■ Task brief
Your answer must consist of the records below, reproduced exactly, with every picture removed.

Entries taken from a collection

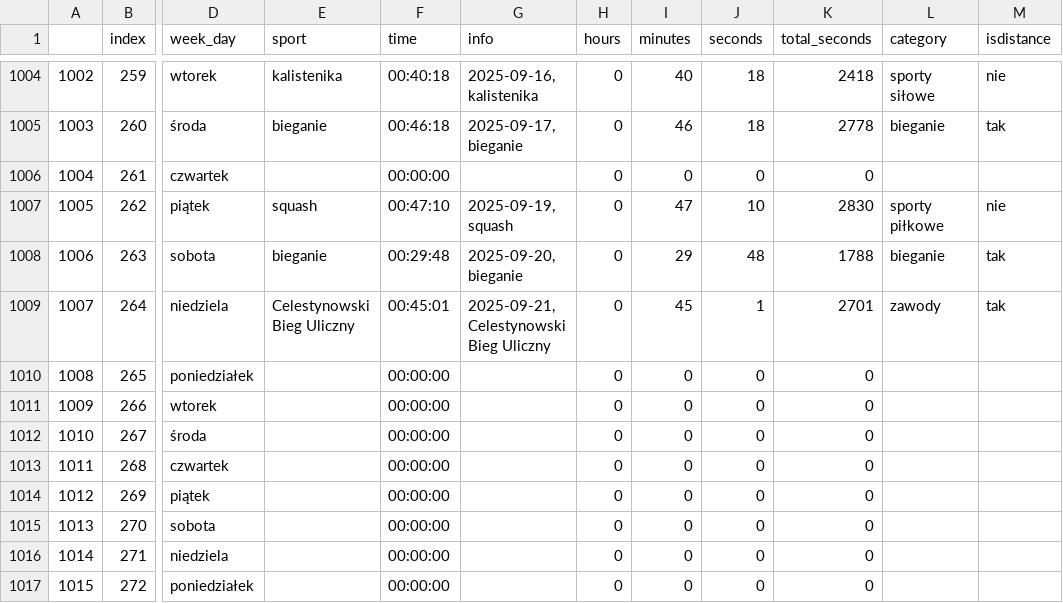
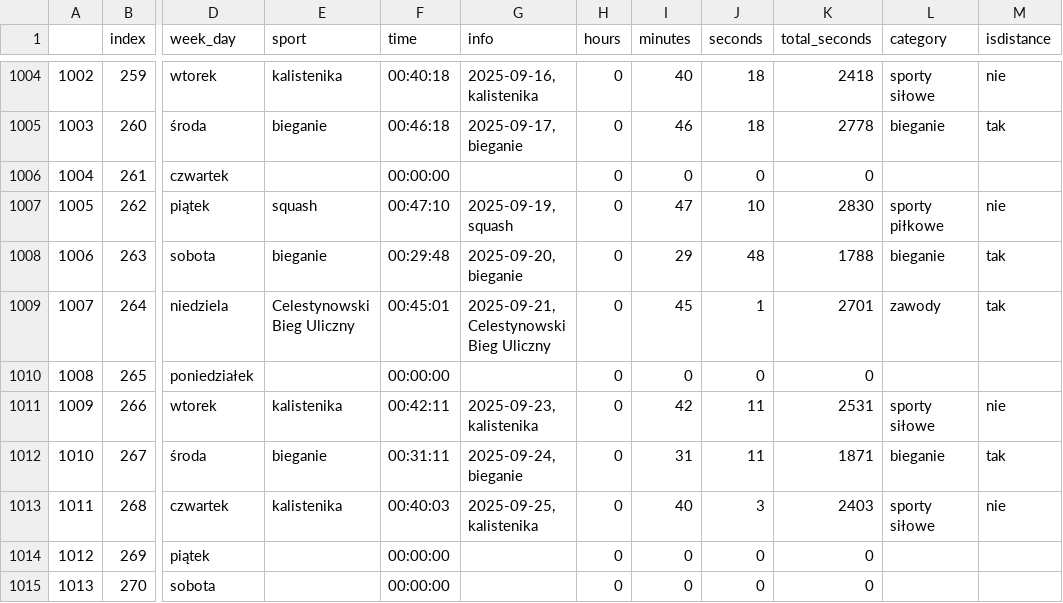
Before and after one commit to przemekolender/SportTracker, a CSV file: files/calendar.csv, drawn as a sheet; only a part is shown, gaps mark what is left out; the shorter side is filled out with more unchanged rows; the diff names each change by its address in the sheet, - before the commit and + after, or states it on an @@ line.

```diff
--- a/files/calendar.csv
+++ b/files/calendar.csv
-E1011 (sport): (empty)
+E1011 (sport): kalistenika
-F1011 (time): 00:00:00
+F1011 (time): 00:42:11
-G1011 (info): (empty)
+G1011 (info): 2025-09-23, kalistenika
-I1011 (minutes): 0
+I1011 (minutes): 42
-J1011:J1012 (seconds): 0
+J1011:J1012 (seconds): 11
-K1011 (total_seconds): 0
+K1011 (total_seconds): 2531
-L1011 (category): (empty)
+L1011 (category): sporty siłowe
-M1011 (isdistance): (empty)
+M1011 (isdistance): nie
-E1012 (sport): (empty)
+E1012 (sport): bieganie
-F1012 (time): 00:00:00
+F1012 (time): 00:31:11
-G1012 (info): (empty)
+G1012 (info): 2025-09-24, bieganie
-I1012 (minutes): 0
+I1012 (minutes): 31
-K1012 (total_seconds): 0
+K1012 (total_seconds): 1871
-L1012 (category): (empty)
+L1012 (category): bieganie
-M1012 (isdistance): (empty)
+M1012 (isdistance): tak
-E1013 (sport): (empty)
+E1013 (sport): kalistenika
-F1013 (time): 00:00:00
+F1013 (time): 00:40:03
-G1013 (info): (empty)
+G1013 (info): 2025-09-25, kalistenika
-I1013 (minutes): 0
+I1013 (minutes): 40
-J1013 (seconds): 0
+J1013 (seconds): 3
-K1013 (total_seconds): 0
+K1013 (total_seconds): 2403
-L1013 (category): (empty)
+L1013 (category): sporty siłowe
-M1013 (isdistance): (empty)
+M1013 (isdistance): nie
```
Also changed, not shown: files/workouts.csv.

■ Answer to this problem
Before and after one commit to przemekolender/SportTracker, a CSV file: files/calendar.csv, drawn as a sheet; only a part is shown, gaps mark what is left out; the shorter side is filled out with more unchanged rows; the diff names each change by its address in the sheet, - before the commit and + after, or states it on an @@ line.

```diff
--- a/files/calendar.csv
+++ b/files/calendar.csv
-E1011 (sport): (empty)
+E1011 (sport): kalistenika
-F1011 (time): 00:00:00
+F1011 (time): 00:42:11
-G1011 (info): (empty)
+G1011 (info): 2025-09-23, kalistenika
-I1011 (minutes): 0
+I1011 (minutes): 42
-J1011:J1012 (seconds): 0
+J1011:J1012 (seconds): 11
-K1011 (total_seconds): 0
+K1011 (total_seconds): 2531
-L1011 (category): (empty)
+L1011 (category): sporty siłowe
-M1011 (isdistance): (empty)
+M1011 (isdistance): nie
-E1012 (sport): (empty)
+E1012 (sport): bieganie
-F1012 (time): 00:00:00
+F1012 (time): 00:31:11
-G1012 (info): (empty)
+G1012 (info): 2025-09-24, bieganie
-I1012 (minutes): 0
+I1012 (minutes): 31
-K1012 (total_seconds): 0
+K1012 (total_seconds): 1871
-L1012 (category): (empty)
+L1012 (category): bieganie
-M1012 (isdistance): (empty)
+M1012 (isdistance): tak
-E1013 (sport): (empty)
+E1013 (sport): kalistenika
-F1013 (time): 00:00:00
+F1013 (time): 00:40:03
-G1013 (info): (empty)
+G1013 (info): 2025-09-25, kalistenika
-I1013 (minutes): 0
+I1013 (minutes): 40
-J1013 (seconds): 0
+J1013 (seconds): 3
-K1013 (total_seconds): 0
+K1013 (total_seconds): 2403
-L1013 (category): (empty)
+L1013 (category): sporty siłowe
-M1013 (isdistance): (empty)
+M1013 (isdistance): nie
```
Also changed, not shown: files/workouts.csv.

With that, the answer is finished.